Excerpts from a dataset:
========================================================================
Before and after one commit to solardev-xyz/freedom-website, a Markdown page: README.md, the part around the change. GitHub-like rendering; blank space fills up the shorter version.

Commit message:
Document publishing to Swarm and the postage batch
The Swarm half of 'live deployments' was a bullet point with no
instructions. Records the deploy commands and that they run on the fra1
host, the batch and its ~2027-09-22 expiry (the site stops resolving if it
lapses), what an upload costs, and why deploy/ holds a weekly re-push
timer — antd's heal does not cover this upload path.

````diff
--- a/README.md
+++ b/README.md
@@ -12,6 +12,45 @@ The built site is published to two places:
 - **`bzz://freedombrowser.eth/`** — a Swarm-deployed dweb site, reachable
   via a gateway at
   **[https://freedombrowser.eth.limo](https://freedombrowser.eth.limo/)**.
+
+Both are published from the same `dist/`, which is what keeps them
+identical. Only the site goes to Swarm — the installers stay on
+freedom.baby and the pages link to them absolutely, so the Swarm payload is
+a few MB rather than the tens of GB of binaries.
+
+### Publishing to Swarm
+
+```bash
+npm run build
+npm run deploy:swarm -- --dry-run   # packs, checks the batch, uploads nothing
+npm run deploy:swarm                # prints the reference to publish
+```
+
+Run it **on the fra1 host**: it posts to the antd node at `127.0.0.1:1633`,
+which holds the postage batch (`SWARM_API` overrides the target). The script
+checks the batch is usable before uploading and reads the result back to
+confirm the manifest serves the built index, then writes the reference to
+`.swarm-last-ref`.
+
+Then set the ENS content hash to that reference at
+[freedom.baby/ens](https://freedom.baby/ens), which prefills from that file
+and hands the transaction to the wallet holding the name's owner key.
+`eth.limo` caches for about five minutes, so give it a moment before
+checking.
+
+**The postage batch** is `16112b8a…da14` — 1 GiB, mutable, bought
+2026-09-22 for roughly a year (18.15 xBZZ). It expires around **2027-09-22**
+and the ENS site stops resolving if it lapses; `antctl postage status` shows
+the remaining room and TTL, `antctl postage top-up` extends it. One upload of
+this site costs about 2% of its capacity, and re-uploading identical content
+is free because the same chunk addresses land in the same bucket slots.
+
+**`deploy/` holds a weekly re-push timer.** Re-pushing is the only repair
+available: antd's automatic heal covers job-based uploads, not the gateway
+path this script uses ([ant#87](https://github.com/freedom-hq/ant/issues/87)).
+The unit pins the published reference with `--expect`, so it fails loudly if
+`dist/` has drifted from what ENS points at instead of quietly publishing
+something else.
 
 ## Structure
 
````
========================================================================
TASK INSTRUCTIONS - In the records above, how many lines contain the string "README"? Reply with the number only.

THE COMPLETED TASK - 3